Sergeant Bergdahl’s Duty

Extras!   —   Posted on June 5, 2014

Bowe Bergdahl

Bowe Bergdahl

(by the Editors, The Wall Street Journal, June 3, 2014) – No one begrudges Sergeant Bowe Bergdahl and his family the relief and joy they feel now that he is free from the hell of enemy confinement. But in the aftermath of his welcome release, it is striking to read the accounts of his former military comrades who wonder about the price the country has paid to retrieve him after he wandered from his post in Afghanistan.

That price includes the danger that the five Taliban terrorists traded for his release will return to the battlefield to kill again. Perhaps other Americans will be their targets. But more tangibly for those who served with Sgt. Bergdahl, the price includes those who were wounded or killed in the five-year search to locate and retrieve him.

First-hand accounts are appearing, on and off the record, from men who served in the unit with Sgt. Bergdahl or who were part of the special forces teams dispatched to find him. The resources devoted to the search were enormous, and some of those soldiers will never return.

We don’t know the complete story of how and why Sgt. Bergdahl vanished at a forward base in Afghanistan. But there is evidence to suggest that he left his post without authorization and was then captured. Emails he sent to his parents before his capture also suggest he was alienated from the Army and his mission, and perhaps even his country.

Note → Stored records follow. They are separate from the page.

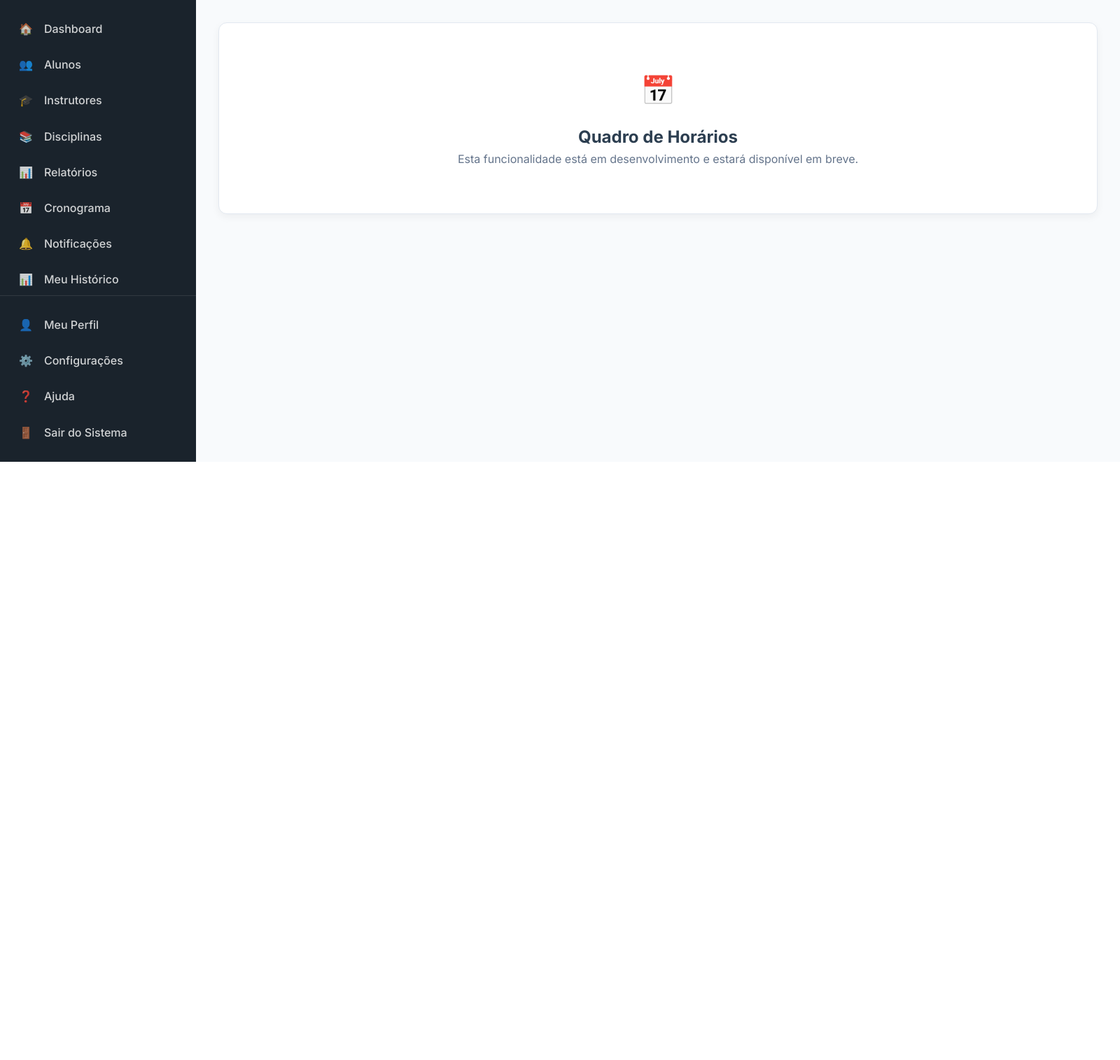
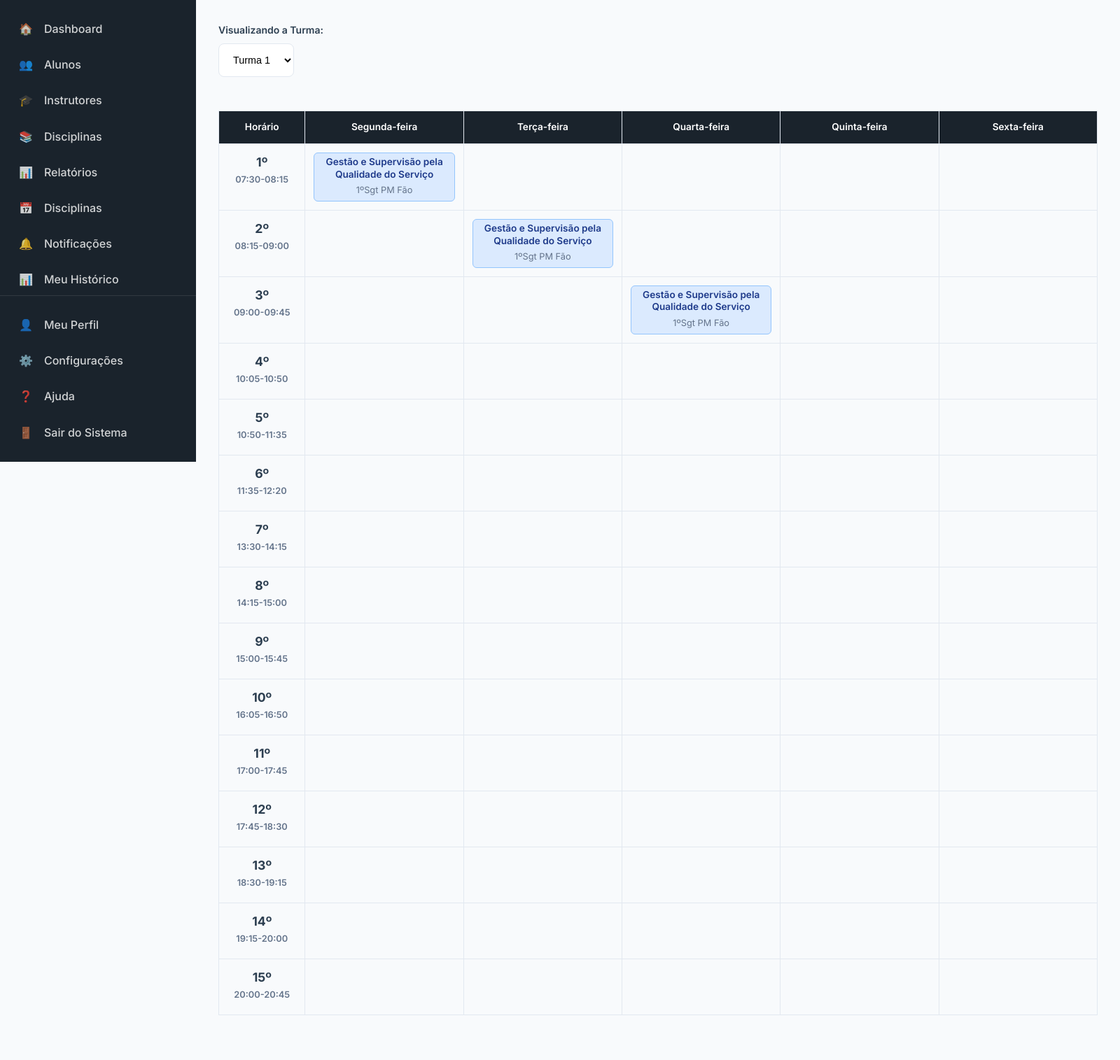
Before and after one commit to michaeloliveira4555-netizen/sistema_escolar_deepseak_1, a Flask app: page /horario/ in a window 1600 px wide. Shown: the part 140-1655 px from the top of the page at 70% size. Before the commit the page ends 800 px from the top, so only its background shows below. Run offline with Flask 3, Linux system fonts and the light colour scheme; a user stored in the database is signed in; tables that the repository leaves empty hold one stand-in row (values such as "Sample post").

Commit message:
Quadro horario Layout v.1.0

```diff
--- a/static/style.css
+++ b/static/style.css
@@ -909,3 +909,109 @@ textarea:focus {
 
 .btn-card.primary { background: var(--color-primary-light); color: var(--color-white); }
 .btn-card.dev-primary { background: #8b5cf6; color: white; }
+
+/* ==========================================================================
+   6. Módulo Quadro Horário (Versão 2.1 - Layout de Grade Refinado)
+   ========================================================================== */
+
+.horario-header {
+    display: flex;
+    justify-content: space-between;
+    align-items: center;
+    flex-wrap: wrap;
+    gap: 1rem;
+    margin-bottom: 1.5rem;
+}
+
+/* Adiciona a rolagem horizontal e um espaçamento nas laterais */
+.table-wrapper {
+    overflow-x: auto;
+    padding: 2px; /* Pequeno padding para a sombra da borda aparecer */
+    margin: 0 -1rem 1rem -1rem; /* Compensa o padding do container pai para ir até as bordas */
+    padding: 0 1rem 1rem 1rem;
+}
+
+.horario-table-new {
+    width: 100%;
+    min-width: 1200px;
+    border-collapse: collapse;
+    table-layout: fixed;
+}
+
+.horario-table-new th,
+.horario-table-new td {
+    border: 1px solid var(--color-border);
+    padding: 0.75rem;
+    vertical-align: top;
+    font-size: 0.85rem;
+}
+
+/* --- Cabeçalho --- */
+.horario-table-new thead th {
+    background-color: var(--color-secondary);
+    color: var(--color-white);
+    font-weight: 600;
+    text-align: center;
+    position: sticky;
+    top: 0;
+    z-index: 10;
+}
+
+.header-tempo { width: 120px; }
+.header-dia { width: 220px; }
+
+/* --- Corpo da Tabela --- */
+.cell-tempo {
+    background-color: #f8fafc;
+    font-weight: 600;
+    text-align: center;
+    vertical-align: middle;
+    position: sticky;
+    left: 0;
+    z-index: 5;
+}
+.cell-tempo strong { display: block; font-size: 1.1rem; }
+.cell-tempo span { font-size: 0.8rem; color: var(--color-text-muted); }
+
+.schedule-slot {
+    height: 80px;
+    cursor: pointer;
+    transition: background-color 0.2s ease;
+}
+
+.schedule-slot:hover { background-color: #eff6ff; }
+
+/* --- Conteúdo Dentro das Células --- */
+.slot-content {
+    height: 100%;
+    display: flex;
+    flex-direction: column;
+    justify-content: center;
+    text-align: center;
+    padding: 0.25rem;
+    border-radius: 6px;
+    background-color: #dbeafe;
+    border: 1px solid #93c5fd;
+}
+
+.disciplina-title {
+    font-weight: 600;
+    color: var(--color-primary);
+    line-height: 1.3;
+}
+
+.instrutor-name {
+    font-size: 0.8rem;
+    color: var(--color-text-muted);
+    margin-top: 0.25rem;
+}
+
+/* --- Estilos Especiais (Fim de Semana) --- */
+
+/* Colunas do fim de semana (cabeçalho e células) */
+.header-dia.weekend,
+.schedule-slot.weekend {
+    background-color: #fff1f2;
+}
+
+.schedule-slot.weekend:hover { background-color: #ffe4e6; }
--- a/templates/base.html
+++ b/templates/base.html
@@ -77,7 +77,7 @@
                         <div class="nav-icon">📊</div> Relatórios
                     </a>
                     <a href="#" class="nav-link">
-                        <div class="nav-icon">📅</div> Cronograma
+                        <div class="nav-icon">📅</div> Disciplinas
                     </a>
                     <a href="#" class="nav-link">
                         <div class="nav-icon">🔔</div> Notificações
--- a/templates/dashboard.html
+++ b/templates/dashboard.html
@@ -10,7 +10,7 @@
         <div class="welcome-section">
             <div class="welcome-text">
                 <h1>Olá, <span class="user-highlight">{{ current_user.username }}</span>!</h1>
-                <p class="welcome-subtitle">Bem-vindo de volta ao sistema EsFAS</p>
+                <p class="welcome-subtitle">Bem-vindo de volta ao SiGA EsFAS</p>
             </div>
         </div>
 
--- a/templates/quadro_horario.html
+++ b/templates/quadro_horario.html
@@ -6,12 +6,78 @@
 
 {% block content %}
 <div class="container mt-4">
-    <div class="card">
-        <div class="card-body" style="padding: 4rem; text-align: center;">
-            <h1 style="font-size: 2.5rem; margin-bottom: 1rem;">📅</h1>
-            <h2>Quadro de Horários</h2>
-            <p style="color: var(--color-text-muted);">Esta funcionalidade está em desenvolvimento e estará disponível em breve.</p>
+    <div class="horario-header">
+        <div class="form-group">
+            <label for="turma_selector">Visualizando a Turma:</label>
+            <select id="turma_selector" name="turma_id" class="form-control" style="width: auto;">
+                <option value="1">Turma 1</option>
+                <option value="2">Turma 2</option>
+                <option value="3">Turma 3</option>
+                <option value="4">Turma 4</option>
+                <option value="5">Turma 5</option>
+                <option value="6">Turma 6</option>
+                <option value="7">Turma 7</option>
+                <option value="8">Turma 8</option>
+            </select>
         </div>
+    </div>
+
+    <div class="table-wrapper">
+        <table class="horario-table-new">
+            <thead>
+                <tr>
+                    <th class="header-tempo">Horário</th>
+                    <th class="header-dia">Segunda-feira</th>
+                    <th class="header-dia">Terça-feira</th>
+                    <th class="header-dia">Quarta-feira</th>
+                    <th class="header-dia">Quinta-feira</th>
+                    <th class="header-dia">Sexta-feira</th>
+                    </tr>
+            </thead>
+            <tbody>
+                {% set tempos = [
+                    ("1º", "07:30-08:15"), ("2º", "08:15-09:00"), ("3º", "09:00-09:45"),
+                    ("4º", "10:05-10:50"), ("5º", "10:50-11:35"), ("6º", "11:35-12:20"),
+                    ("7º", "13:30-14:15"), ("8º", "14:15-15:00"), ("9º", "15:00-15:45"),
+                    ("10º", "16:05-16:50"),
+                    ("11º", "17:00-17:45"), ("12º", "17:45-18:30"), ("13º", "18:30-19:15"),
+                    ("14º", "19:15-20:00"), ("15º", "20:00-20:45")
+                ] %}
+
+                {% for num, hora in tempos %}
+                <tr>
+                    <td class="cell-tempo">
+                        <strong>{{ num }}</strong>
+                        <span>{{ hora }}</span>
+                    </td>
+
+                    <td class="schedule-slot">
+                        {% if loop.index == 1 %} <div class="slot-content">
+                            <div class="disciplina-title">Gestão e Supervisão pela Qualidade do Serviço</div>
+                            <div class="instrutor-name">1ºSgt PM Fão</div>
+                        </div>
+                        {% endif %}
+                    </td>
+                    <td class="schedule-slot">
+                        {% if loop.index == 2 %} <div class="slot-content">
+                            <div class="disciplina-title">Gestão e Supervisão pela Qualidade do Serviço</div>
+                            <div class="instrutor-name">1ºSgt PM Fão</div>
+                        </div>
+                        {% endif %}
+                    </td>
+                    <td class="schedule-slot">
+                         {% if loop.index == 3 %} <div class="slot-content">
+                            <div class="disciplina-title">Gestão e Supervisão pela Qualidade do Serviço</div>
+                            <div class="instrutor-name">1ºSgt PM Fão</div>
+                        </div>
+                        {% endif %}
+                    </td>
+                    <td class="schedule-slot"></td>
+                    <td class="schedule-slot"></td>
+                     </tr>
+                {% endfor %}
+            </tbody>
+        </table>
     </div>
 </div>
 {% endblock %}
```
Also changed, not shown: static/uploads/14c31d2e-5171-4c69-8966-9ca53336410e.png (deleted), static/uploads/66809c66-c86d-40f0-a111-a4d8e8450074.png (deleted), static/uploads/8a63c815-55d8-4283-8409-275daf7e9760.png (deleted), static/uploads/989efac9-6550-4efe-9515-16f449afd114.png (added), static/uploads/b8d8ecbd-e420-437c-acf4-29b91126c8fc.png (added).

What Sgt. Bergdahl now owes his comrades, and his country, is a full accounting of his actions before and after he was taken prisoner. The videos he made while captive were no doubt coerced under duress. But serving as an enemy prisoner is not absolution for any military dereliction that led to his capture. His fellow soldiers and now his government have risked much to get Sgt. Bergdahl home. Now Sgt. Bergdahl’s duty is to face up to the consequences of his own actions as a soldier.

Published June 3, 2014 at The Wall Street Journal. Reprinted here June 5, 2014 for educational purposes only. Visit the website at wsj .com.